As the official logistics partner of Expo 2020 Dubai, UPS is an important player in the lead-up to the event. Like other world expositions, Expo 2020 will bring together visitors from all parts of the world to share solutions to global challenges. And like past expos, Dubai is planning for an unforgettable experience with hundreds of new buildings, events, and attractions for visitors to enjoy. While we have expertise managing logistics for mega-events like the 2008 and 2012 Olympic Games, the six-month-long Expo 2020 will be an effort unlike any other.
When Jenny Rosado started her career with UPS, deliveries were tracked on clipboards and modern power steering was still years in the future. More than 30 years later, this Circle of Honor delivery driver reflects on what’s changed—and what keeps her at UPS.

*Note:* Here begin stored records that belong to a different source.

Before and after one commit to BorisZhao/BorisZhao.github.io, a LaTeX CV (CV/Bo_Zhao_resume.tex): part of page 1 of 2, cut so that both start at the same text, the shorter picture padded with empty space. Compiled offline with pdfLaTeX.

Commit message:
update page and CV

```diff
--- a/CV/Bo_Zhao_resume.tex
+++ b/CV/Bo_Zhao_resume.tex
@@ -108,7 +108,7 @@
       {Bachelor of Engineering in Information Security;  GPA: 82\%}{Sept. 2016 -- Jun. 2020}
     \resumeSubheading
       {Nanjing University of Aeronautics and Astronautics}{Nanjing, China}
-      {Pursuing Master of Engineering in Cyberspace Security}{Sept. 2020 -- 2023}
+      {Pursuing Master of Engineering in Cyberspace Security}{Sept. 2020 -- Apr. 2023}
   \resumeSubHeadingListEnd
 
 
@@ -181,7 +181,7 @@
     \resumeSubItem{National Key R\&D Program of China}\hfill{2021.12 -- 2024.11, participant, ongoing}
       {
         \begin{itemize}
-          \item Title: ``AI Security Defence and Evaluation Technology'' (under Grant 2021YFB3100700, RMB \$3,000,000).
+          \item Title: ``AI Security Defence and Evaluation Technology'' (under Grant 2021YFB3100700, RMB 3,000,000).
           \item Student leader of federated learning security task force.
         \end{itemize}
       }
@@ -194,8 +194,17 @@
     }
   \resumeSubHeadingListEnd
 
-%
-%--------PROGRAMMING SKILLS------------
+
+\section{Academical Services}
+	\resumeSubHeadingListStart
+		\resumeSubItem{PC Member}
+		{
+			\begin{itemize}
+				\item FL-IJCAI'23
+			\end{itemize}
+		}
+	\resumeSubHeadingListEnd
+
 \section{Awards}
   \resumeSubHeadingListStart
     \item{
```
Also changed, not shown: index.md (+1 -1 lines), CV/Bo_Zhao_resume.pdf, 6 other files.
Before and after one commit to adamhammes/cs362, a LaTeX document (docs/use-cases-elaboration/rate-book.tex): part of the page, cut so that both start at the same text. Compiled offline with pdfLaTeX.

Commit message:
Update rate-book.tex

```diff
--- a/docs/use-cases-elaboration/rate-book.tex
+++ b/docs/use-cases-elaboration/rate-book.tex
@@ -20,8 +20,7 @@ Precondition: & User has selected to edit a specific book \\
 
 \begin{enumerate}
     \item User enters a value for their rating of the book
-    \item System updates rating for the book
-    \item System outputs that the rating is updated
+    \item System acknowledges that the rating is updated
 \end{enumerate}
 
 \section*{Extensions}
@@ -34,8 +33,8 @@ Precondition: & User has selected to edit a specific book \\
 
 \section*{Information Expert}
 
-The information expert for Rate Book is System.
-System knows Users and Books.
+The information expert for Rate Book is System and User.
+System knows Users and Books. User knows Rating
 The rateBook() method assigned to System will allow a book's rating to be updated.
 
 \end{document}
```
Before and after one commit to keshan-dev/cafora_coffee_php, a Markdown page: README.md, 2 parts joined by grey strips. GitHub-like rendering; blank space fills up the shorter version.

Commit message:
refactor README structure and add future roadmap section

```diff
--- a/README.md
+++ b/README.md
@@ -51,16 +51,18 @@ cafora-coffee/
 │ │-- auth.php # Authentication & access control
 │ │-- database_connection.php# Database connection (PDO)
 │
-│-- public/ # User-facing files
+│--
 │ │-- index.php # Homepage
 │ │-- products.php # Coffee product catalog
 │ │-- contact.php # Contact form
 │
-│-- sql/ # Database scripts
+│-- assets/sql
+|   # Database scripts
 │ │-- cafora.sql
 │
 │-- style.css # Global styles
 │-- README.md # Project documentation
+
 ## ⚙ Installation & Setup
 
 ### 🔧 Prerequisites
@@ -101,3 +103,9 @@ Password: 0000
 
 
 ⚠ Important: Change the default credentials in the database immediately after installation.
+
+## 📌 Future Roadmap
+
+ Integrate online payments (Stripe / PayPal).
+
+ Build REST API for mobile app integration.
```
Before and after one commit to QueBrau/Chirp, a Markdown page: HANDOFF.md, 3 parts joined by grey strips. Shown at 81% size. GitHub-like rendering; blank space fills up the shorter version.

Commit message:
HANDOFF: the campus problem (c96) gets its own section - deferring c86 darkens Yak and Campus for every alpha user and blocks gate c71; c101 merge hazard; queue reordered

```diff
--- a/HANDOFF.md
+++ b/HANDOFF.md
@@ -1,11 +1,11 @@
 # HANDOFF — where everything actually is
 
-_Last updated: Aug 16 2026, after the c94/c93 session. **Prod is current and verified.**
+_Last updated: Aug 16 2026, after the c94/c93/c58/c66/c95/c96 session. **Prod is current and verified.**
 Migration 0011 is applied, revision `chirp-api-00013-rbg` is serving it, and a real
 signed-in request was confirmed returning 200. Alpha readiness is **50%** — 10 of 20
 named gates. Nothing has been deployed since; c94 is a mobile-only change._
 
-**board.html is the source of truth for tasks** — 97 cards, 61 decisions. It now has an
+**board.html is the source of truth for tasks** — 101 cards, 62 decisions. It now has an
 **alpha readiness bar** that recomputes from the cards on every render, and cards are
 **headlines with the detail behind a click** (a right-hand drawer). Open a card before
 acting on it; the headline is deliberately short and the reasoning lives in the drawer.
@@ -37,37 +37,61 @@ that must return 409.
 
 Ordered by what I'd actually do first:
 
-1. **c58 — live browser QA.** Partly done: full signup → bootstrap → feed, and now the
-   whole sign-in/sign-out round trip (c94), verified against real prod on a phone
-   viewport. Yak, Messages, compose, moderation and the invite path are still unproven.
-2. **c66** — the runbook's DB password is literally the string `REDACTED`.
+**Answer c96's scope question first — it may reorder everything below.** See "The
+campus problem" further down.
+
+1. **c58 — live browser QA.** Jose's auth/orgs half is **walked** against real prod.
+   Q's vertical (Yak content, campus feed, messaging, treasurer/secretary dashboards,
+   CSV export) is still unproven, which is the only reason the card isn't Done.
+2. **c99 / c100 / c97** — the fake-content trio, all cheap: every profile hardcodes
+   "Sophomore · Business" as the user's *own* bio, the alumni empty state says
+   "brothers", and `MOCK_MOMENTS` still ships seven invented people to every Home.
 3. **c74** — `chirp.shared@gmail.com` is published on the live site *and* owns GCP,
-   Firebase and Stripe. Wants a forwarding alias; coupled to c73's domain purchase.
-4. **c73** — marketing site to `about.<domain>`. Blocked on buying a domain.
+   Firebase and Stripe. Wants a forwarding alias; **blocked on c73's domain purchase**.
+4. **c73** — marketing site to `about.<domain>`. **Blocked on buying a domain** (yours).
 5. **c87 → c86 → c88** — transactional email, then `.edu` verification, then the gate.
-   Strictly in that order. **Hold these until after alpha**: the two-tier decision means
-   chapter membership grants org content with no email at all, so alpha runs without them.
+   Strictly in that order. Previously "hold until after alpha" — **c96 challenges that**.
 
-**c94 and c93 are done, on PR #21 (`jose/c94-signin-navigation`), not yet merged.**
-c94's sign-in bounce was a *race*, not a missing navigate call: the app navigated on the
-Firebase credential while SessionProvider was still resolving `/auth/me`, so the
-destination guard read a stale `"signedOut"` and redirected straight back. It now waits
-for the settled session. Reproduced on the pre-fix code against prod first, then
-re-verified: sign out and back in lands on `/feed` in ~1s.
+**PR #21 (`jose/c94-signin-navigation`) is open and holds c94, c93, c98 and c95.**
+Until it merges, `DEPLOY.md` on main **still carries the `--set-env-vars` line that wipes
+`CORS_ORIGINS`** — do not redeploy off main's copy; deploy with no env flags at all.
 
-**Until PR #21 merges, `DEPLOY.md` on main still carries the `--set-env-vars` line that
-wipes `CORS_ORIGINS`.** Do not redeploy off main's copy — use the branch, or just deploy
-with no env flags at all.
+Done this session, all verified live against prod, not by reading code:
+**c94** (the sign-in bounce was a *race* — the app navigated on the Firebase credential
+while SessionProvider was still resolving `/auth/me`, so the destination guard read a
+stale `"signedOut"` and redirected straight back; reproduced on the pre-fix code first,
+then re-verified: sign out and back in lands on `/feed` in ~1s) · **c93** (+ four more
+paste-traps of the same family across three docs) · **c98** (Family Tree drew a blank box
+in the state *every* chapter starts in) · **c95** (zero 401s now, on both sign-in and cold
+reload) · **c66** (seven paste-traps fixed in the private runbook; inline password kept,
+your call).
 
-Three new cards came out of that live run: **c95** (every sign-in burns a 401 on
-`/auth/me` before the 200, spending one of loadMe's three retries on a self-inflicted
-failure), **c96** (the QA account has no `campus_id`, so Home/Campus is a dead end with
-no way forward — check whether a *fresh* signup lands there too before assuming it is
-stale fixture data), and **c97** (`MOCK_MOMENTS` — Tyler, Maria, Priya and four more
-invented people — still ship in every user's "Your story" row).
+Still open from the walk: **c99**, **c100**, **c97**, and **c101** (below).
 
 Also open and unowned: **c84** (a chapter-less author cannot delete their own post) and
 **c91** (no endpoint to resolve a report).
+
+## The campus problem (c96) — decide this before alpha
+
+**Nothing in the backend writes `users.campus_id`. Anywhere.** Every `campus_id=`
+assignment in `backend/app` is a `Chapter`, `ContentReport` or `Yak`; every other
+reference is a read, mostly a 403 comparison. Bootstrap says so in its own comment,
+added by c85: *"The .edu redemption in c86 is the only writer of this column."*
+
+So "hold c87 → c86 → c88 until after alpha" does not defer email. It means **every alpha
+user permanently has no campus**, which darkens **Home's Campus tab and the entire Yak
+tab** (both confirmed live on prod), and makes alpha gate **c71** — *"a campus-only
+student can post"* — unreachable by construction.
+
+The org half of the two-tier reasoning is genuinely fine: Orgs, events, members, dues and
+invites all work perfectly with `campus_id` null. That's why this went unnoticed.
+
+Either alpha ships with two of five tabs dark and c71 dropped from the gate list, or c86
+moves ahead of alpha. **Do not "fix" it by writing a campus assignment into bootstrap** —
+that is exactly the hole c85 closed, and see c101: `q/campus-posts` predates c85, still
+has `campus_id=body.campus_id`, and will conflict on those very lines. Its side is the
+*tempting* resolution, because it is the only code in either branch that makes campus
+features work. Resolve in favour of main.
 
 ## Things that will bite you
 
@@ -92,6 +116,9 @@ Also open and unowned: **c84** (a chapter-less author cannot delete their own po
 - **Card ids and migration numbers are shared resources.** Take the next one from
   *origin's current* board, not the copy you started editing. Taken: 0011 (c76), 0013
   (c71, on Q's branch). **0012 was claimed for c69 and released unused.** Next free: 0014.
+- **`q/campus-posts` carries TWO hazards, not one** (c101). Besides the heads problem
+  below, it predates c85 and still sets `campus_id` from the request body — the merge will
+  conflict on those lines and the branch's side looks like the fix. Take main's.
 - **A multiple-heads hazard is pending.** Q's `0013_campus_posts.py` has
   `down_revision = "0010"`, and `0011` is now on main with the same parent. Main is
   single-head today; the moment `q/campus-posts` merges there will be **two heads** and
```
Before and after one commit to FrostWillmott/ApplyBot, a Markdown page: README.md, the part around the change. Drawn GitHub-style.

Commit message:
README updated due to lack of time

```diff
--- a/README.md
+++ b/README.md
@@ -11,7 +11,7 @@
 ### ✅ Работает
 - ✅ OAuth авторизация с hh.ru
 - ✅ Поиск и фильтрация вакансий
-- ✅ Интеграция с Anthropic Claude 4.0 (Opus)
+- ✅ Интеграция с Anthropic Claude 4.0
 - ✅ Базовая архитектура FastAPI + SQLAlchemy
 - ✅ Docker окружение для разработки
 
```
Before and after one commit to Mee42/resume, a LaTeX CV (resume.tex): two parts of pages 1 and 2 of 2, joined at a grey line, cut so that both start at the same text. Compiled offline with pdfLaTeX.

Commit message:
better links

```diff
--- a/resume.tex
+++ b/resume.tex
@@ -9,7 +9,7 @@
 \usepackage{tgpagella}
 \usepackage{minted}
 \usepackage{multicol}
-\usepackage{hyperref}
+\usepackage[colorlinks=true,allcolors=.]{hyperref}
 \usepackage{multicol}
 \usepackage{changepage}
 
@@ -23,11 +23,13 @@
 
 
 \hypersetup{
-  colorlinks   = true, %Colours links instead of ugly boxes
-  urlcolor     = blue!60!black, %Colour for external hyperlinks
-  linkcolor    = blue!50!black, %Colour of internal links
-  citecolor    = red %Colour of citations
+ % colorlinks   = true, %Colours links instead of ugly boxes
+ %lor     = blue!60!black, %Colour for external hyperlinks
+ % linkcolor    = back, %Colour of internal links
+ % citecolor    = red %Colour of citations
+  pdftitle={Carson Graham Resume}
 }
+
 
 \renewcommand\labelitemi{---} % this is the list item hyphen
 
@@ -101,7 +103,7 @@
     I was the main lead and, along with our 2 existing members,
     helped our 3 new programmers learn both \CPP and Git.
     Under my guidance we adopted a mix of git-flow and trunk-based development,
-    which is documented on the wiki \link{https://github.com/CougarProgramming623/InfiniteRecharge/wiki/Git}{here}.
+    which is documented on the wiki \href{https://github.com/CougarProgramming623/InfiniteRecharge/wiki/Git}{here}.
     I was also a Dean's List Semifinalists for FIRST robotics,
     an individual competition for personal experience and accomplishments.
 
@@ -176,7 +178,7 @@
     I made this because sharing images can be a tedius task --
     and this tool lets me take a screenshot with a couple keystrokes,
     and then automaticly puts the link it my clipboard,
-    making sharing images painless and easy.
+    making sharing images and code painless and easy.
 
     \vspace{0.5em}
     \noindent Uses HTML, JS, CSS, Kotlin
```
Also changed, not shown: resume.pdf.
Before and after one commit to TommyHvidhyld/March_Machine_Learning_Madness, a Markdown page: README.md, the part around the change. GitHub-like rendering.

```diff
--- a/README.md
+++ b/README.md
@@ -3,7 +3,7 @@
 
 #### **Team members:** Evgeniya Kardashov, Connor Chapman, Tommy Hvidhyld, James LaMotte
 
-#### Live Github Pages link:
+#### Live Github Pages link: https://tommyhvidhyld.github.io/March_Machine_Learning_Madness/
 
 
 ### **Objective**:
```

I started at UPS back in 1989. I had taken a semester off from college and my intention was to go back and finish. Then, I happened to meet a friend who said, “Why don’t you come to UPS?” I planned to do it for a few months, but soon I realized that school wasn’t the path for me. I never looked back.
Healthcare and life science shipments come with unique demands. Temperatures are precisely controlled. Conditions must be continuously monitored. And when lives are affected, delays are not an option.
Better meeting the needs of the healthcare and life sciences industries is one of UPS’s strategic priorities, and we are rapidly improving our technology and capabilities in this space, including the delivery of shipments to remote areas.
When disasters occur, relief teams are often faced with an excess of donated materials that are not needed and can even be detrimental to providing support. The influx of unnecessary materials can slow the progress of delivering goods to those in need. Even the right supplies can be problematic when they reach the wrong location or arrive at the wrong time—such as before there is a place to safely store them. The result is that, according to the National Science Foundation, up to 60 percent of goods donated after a disaster end up going to waste.